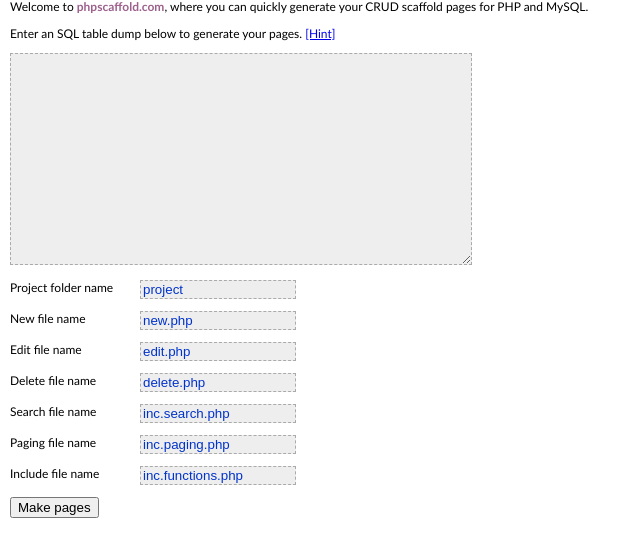
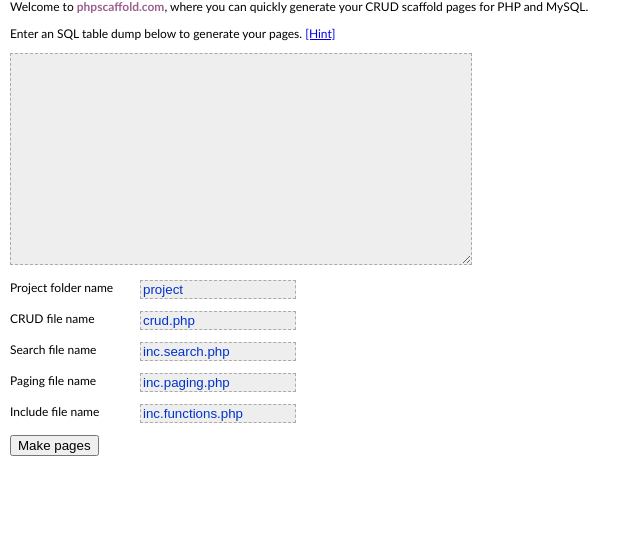
Before and after one commit to tute/phpscaffold, a PHP site: page / in a window 1280 px wide. Shown: the part 83-640 px from the top of the page, without its empty margins (0-641 px from the left). Run offline with PHP 8.4, Linux system fonts and the light colour scheme.

Commit message:
Unites add/edit/delete into single crud file (MySQL REPLACE).

```diff
--- a/index.php
+++ b/index.php
@@ -27,9 +27,7 @@ if (isset($_POST['scaffold_info'])) {
 
 	$table['project_name'] = stripslashes($_POST['project_name']);
 	$table['list_page']    = stripslashes($_POST['list_page']);
-	$table['edit_page']    = stripslashes($_POST['edit_page']);
-	$table['new_page']     = stripslashes($_POST['new_page']);
-	$table['delete_page']  = stripslashes($_POST['delete_page']);
+	$table['crud_page']    = stripslashes($_POST['crud_page']);
 	$table['include']      = stripslashes($_POST['include']);
 	$table['search_page']  = stripslashes($_POST['search_page']);
 	$table['paging_page']  = stripslashes($_POST['paging_page']);
@@ -68,7 +66,6 @@ if (isset($_POST['scaffold_info'])) {
 <meta http-equiv="Content-Type" content="text/html; charset=utf-8" />
 
 <script type="text/javascript" src="js/prototype.js"></script>
-<script type="text/javascript" src="js/scriptaculous.js"></script>
 <script type="text/javascript" src="js/s.js"></script>
 
 <title>PHP MySQL CRUD Scaffold</title>
@@ -80,10 +77,10 @@ if (isset($_POST['scaffold_info'])) {
 </head>
 
 <body>
-<h1>php<span class="color">Scaffold</span></h1>
+<h1><a href="index.php" style="color:#fff;text-decoration:none">php<span class="color">Scaffold</span></a></h1>
 
 <div class="submenu">
-<? if ($show_form) echo '<a href="javascript:showNew();">Enter New Table</a> | <a href="javascript:showAll()">Show All</a> | <a href="javascript:hideAll()">Hide All</a>'; ?>
+<? if ($show_form) echo 'Files saved in <strong style="font-family:Monaco,"Courier New",monospace">tmp/'.$table['project_name'].'</strong> directory.'; ?>
 </div>
 
 <div class="container">
@@ -107,17 +104,9 @@ href="javascript:showHint();">[Hint]</a></p>
 <input type="hidden" name="id_key" id="id_key" value="id" />
 <input type="hidden" name="list_page" id="list_page" value="index.php" />
 
-<? $val = (isset($_REQUEST['new_page']) ? stripslashes($_REQUEST['new_page']) : 'new.php'); ?>
-<p><label>New file name</label>
-  <input type="text" name="new_page" value="<?= $val ?>" id="new_page" /></p>
-
-<? $val = (isset($_REQUEST['edit_page']) ? stripslashes($_REQUEST['edit_page']) : 'edit.php'); ?>
-<p><label>Edit file name</label>
-  <input type="text" name="edit_page" value="<?= $val ?>" id="edit_page" /></p>
-
-<? $val = (isset($_REQUEST['delete_page']) ? stripslashes($_REQUEST['delete_page']) : 'delete.php'); ?>
-<p><label>Delete file name</label>
-  <input type="text" name="delete_page" value="<?= $val ?>" id="delete_page" /></p>
+<? $val = (isset($_REQUEST['crud_page']) ? stripslashes($_REQUEST['crud_page']) : 'crud.php'); ?>
+<p><label>CRUD file name</label>
+  <input type="text" name="crud_page" value="<?= $val ?>" id="crud_page" /></p>
 
 <? $val = (isset($_REQUEST['search_page']) ? stripslashes($_REQUEST['search_page']) : 'inc.search.php'); ?>
 <p><label>Search file name</label>
@@ -149,11 +138,8 @@ if ($show_form) {
 		return $r;
 	}
 	$s = new Scaffold($table);
-	echo '<p>Files saved in <span style="font-family:Monaco,"Courier New",monospace">tmp/'.$table['project_name'].'</span> directory.</p>';
 	echo files_textarea_head('list') . htmlspecialchars($s->listtable()) . "\n</textarea>";
-	echo files_textarea_head('new') . htmlspecialchars($s->newrow()) . "\n</textarea>";
-	echo files_textarea_head('edit') . htmlspecialchars($s->editrow()) . "\n</textarea>";
-	echo files_textarea_head('delete') . htmlspecialchars($s->deleterow()) . "\n</textarea>";
+	echo files_textarea_head('crud') . htmlspecialchars($s->crud_page()) . "\n</textarea>";
 	echo files_textarea_head('authentication') . htmlspecialchars($s->session_auth()) . "\n</textarea>";
 	echo files_textarea_head('search') . htmlspecialchars($s->search_page()) . "\n</textarea>";
 	echo files_textarea_head('paging') . htmlspecialchars($s->paging_page()) . "\n</textarea>";
@@ -167,9 +153,7 @@ if ($show_form) {
 	file_put_contents($dir.$abm.$table['list_page'], $s->listtable());
 	file_put_contents($dir.$abm.$table['search_page'], $s->search_page());
 	file_put_contents($dir.$abm.$table['paging_page'], $s->paging_page());
-	file_put_contents($dir.$abm.$table['new_page'], $s->newrow());
-	file_put_contents($dir.$abm.$table['edit_page'], $s->editrow());
-	file_put_contents($dir.$abm.$table['delete_page'], $s->deleterow());
+	file_put_contents($dir.$abm.$table['crud_page'], $s->crud_page());
 	file_put_contents($dir.'inc.auth.php', $s->session_auth());
 	file_put_contents($dir.$table['include'], $s->get_functions());
 	file_put_contents($dir.'index.php', "<?\nheader('Location: {$table['name']}/')\n?>");
--- a/js/s.js
+++ b/js/s.js
@@ -1,60 +1,3 @@
-var hiddenElements = new Array();
-
-function selectAll(name) {
-	var e = $(name);
-	e.focus();
-	e.select();
-	try { // only works on ie
-		var r = e.createTextRange();
-		r.execCommand("Copy");
-	}
-	catch (e) {}
-}
-
-function showIt(name) {
-	$(name).morph('height:400px; background: #eee; color: #CC0000;', { duration:0.3 } );
-	hiddenElements.splice(hiddenElements.indexOf(name),1);
-	$(name).style.overflow = 'auto';
-}
-
-function hideIt(name) {
-	$(name).style.overflow = 'hidden';
-	$(name).morph('height:10px; background: #fff; color: #DEB9A3;', { duration:0.3 } );
-	hiddenElements[hiddenElements.length] = (name);
-}
-
-function toggle(name) {
-	if ( hiddenElements.indexOf(name) == -1 ) {
-		hideIt(name);
-	} else {
-		showIt(name);
-	}
-}
-
-function showNew() {
-	if ($('new_table').style.display != 'none') {
-		showAll();
-		Effect.toggle('new_table', 'blind', { duration:0.3 } );
-	} else {
-		hideAll();
-		Effect.toggle('new_table', 'blind', { duration:0.3 } );
-	}
-}
-
-function showAll() {
-	var nodes = document.getElementsByClassName('textarea');
-	for (var i = 0; i < nodes.length; i++) {
-		showIt(nodes[i].id);
-	}
-}
-
-function hideAll() {
-	var nodes = document.getElementsByClassName('textarea');
-	for (var i = 0; i < nodes.length; i++) {
-		hideIt(nodes[i].id);
-	}
-}
-
 function showHint(e) {
 	$('sql').value = "CREATE TABLE `users_test` (\n  `user_id` int(10) NOT NULL auto_increment,\n  `email` varchar(100) NOT NULL,\n  `pass` varchar(32) NOT NULL,\n  `curriculum` text NOT NULL,\n  `is_admin` int(1) NOT NULL,\n  `last_login` datetime NOT NULL,\n  `created` date NOT NULL,\n  PRIMARY KEY (`user_id`)\n);";
 }
--- a/scaffold.php
+++ b/scaffold.php
@@ -66,13 +66,13 @@ while(\$row = mysql_fetch_array(\$r)) {\n";
 
 			$return_string .= "    <td>' . $val . '</td>\n";
 		}
-		$return_string .= "    <td><a href=\"{$this->table['edit_page']}?{$this->table['id_key']}=' . \$row['{$this->table['id_key']}'] . '\">Edit</a></td>
-    <td><a href=\"{$this->table['delete_page']}?{$this->table['id_key']}=' . \$row['{$this->table['id_key']}'] . '\" onclick=\"return confirm(\'Are you sure?\')\">Delete</a></td>
+		$return_string .= "    <td><a href=\"{$this->table['crud_page']}?{$this->table['id_key']}=' . \$row['{$this->table['id_key']}'] . '\">Edit</a></td>
+    <td><a href=\"{$this->table['crud_page']}?delete=1&amp;{$this->table['id_key']}=' . \$row['{$this->table['id_key']}'] . '\" onclick=\"return confirm(\'Are you sure?\')\">Delete</a></td>
   </tr>';\n";
 		$return_string .= "}\n\n";
 		$return_string .= "echo '</table>
 
-<p><a href=\"{$this->table['new_page']}\">New entry</a></p>';
+<p><a href=\"{$this->table['crud_page']}\">New entry</a></p>';
 
 print_footer();
 ?>";
@@ -80,15 +80,25 @@ print_footer();
 		return $return_string;
 	}
 
-	function newrow() {
+	function crud_page() {
 		$return_string = "<?php\n";
 		if ($this->table['include'] != '')
-			$return_string .= "include('../{$this->table['include']}');\n";
+			$return_string .= "include('../{$this->table['include']}');\n\n";
 
-		$return_string .= "
-if (isset(\$_POST['submitted'])) {
-	foreach(\$_POST AS \$key => \$value) { \$_POST[\$key] = mysql_real_escape_string(\$value); }\n";
-		$insert = "INSERT INTO `{$this->table['name']}` (";
+		$return_string .= "if (isset(\$_GET['delete'])) {
+	mysql_query(\"DELETE FROM `{$this->table['name']}` WHERE `{$this->table['id_key']}` = '\$_GET[{$this->table['id_key']}]}'\");
+	\$msg = (mysql_affected_rows() ? 'Row deleted.' : 'Nothing deleted.');
+	header('Location: {$this->table['list_page']}?msg='.\$msg);
+}
+
+\${$this->table['id_key']} = (isset(\$_GET['{$this->table['id_key']}']) ? \$_GET['{$this->table['id_key']}'] : 0);
+\$action = (\${$this->table['id_key']} ? 'Edit' : 'Add new');\n\n";
+
+		$column_array = array();
+
+		$return_string .= "if (isset(\$_POST['submitted'])) {
+			foreach(\$_POST AS \$key => \$value) { \$_POST[\$key] = mysql_real_escape_string(\$value); }\n";
+		$insert = "REPLACE INTO `{$this->table['name']}` (";
 		$counter = 0;
 		foreach($this->columns as $v) {
 			$insert .= "`$v[nombre]`" ;
@@ -96,60 +106,20 @@ if (isset(\$_POST['submitted'])) {
 				$insert .= ", ";
 			$counter++;
 		}
-		$insert .= ') VALUES (';
+		$insert .= ") VALUES (\${$this->table['id_key']}, ";
 
-		$counter = 0;
-		foreach($this->columns as $v) {
-			$val = parse($v['nombre'], $v['tipo']);
-			$insert .= "'$val'" ;
-			if ($counter < count($this->columns) - 1 )
-				$insert .= ", ";
-			$counter++;
-		}
-		$insert .= ")";
-
-		$return_string .= "	\$sql = \"$insert\";
-	mysql_query(\$sql) or die(mysql_error());
-	\$msg = (mysql_affected_rows() ? 'Added row.' : 'Nothing changed.');
-	header('Location: {$this->table['list_page']}?msg='.\$msg);
-}
-
-print_header('Add {$this->table['name']}');
-?>\n";
-		$return_string .= $this->build_form($this->columns, 'Create') . '
-<?
-print_footer();
-?>';
-
-		return $return_string;
-	}
-
-
-	function editrow() {
-		$return_string = "<?php\n";
-		if ($this->table['include'] != '')
-			$return_string .= "include('../{$this->table['include']}');\n\n";
-
-		$return_string .= "if (isset(\$_GET['{$this->table['id_key']}']) ) {
-	\${$this->table['id_key']} = \$_GET['{$this->table['id_key']}'];\n\n";
-
-		$column_array = array();
-
-		$return_string .= "if (isset(\$_POST['submitted'])) {
-	foreach(\$_POST AS \$key => \$value) { \$_POST[\$key] = mysql_real_escape_string(\$value); }\n";
-		$insert = "UPDATE `{$this->table['name']}` SET ";
 		$counter = 0;
 		foreach ($this->columns as $v) {
 			if ($v['nombre'] != $this->table['id_key']) {
 				$field = $v['nombre'];
 				$val = parse($field, $v['tipo']);
-				$insert .= " `$field` = '$val'" ;
+				$insert .= "'$val'";
 				if ($counter < count($this->columns) - 2)
 					$insert .= ", ";
 				$counter++;
 			}
 		}
-		$insert .= "  WHERE `{$this->table['id_key']}` = '\${$this->table['id_key']}' ";
+		$insert .= ');';
 
 		$return_string .= "	\$sql = \"$insert\";
 	mysql_query(\$sql) or die(mysql_error());
@@ -157,15 +127,14 @@ print_footer();
 	header('Location: {$this->table['list_page']}?msg='.\$msg);
 }
 
-print_header('Edit {$this->table['name']}');
+print_header(\"\$action {$this->table['name']}\");
 
 \$row = mysql_fetch_array ( mysql_query(\"SELECT * FROM `{$this->table['name']}` WHERE `{$this->table['id_key']}` = '\${$this->table['id_key']}' \"));
 ?>\n";
 
-$return_string .= $this->build_form($this->columns, 'Edit') . '
+$return_string .= $this->build_form($this->columns, 'Add / Edit') . '
 
 <?
-}
 print_footer();
 ?>';
 
@@ -312,7 +281,7 @@ function options_range($start, $end) {
 /* MySQL */
 $mysql_host = \'localhost\';
 $mysql_user = \'root\';
-$mysql_pass = \'mysql_pass\';
+$mysql_pass = \'\';
 $dbname = \'database\';
 
 /* Allowed users  */
```
Also changed, not shown: 1 other file.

Your assignment
Each line of the data that holds "include" should be reported.

Answer to the exercise
 	$table['include']      = stripslashes($_POST['include']);
 	file_put_contents($dir.$table['include'], $s->get_functions());
 		if ($this->table['include'] != '')
-			$return_string .= "include('../{$this->table['include']}');\n";
+			$return_string .= "include('../{$this->table['include']}');\n\n";
-		if ($this->table['include'] != '')
-			$return_string .= "include('../{$this->table['include']}');\n\n";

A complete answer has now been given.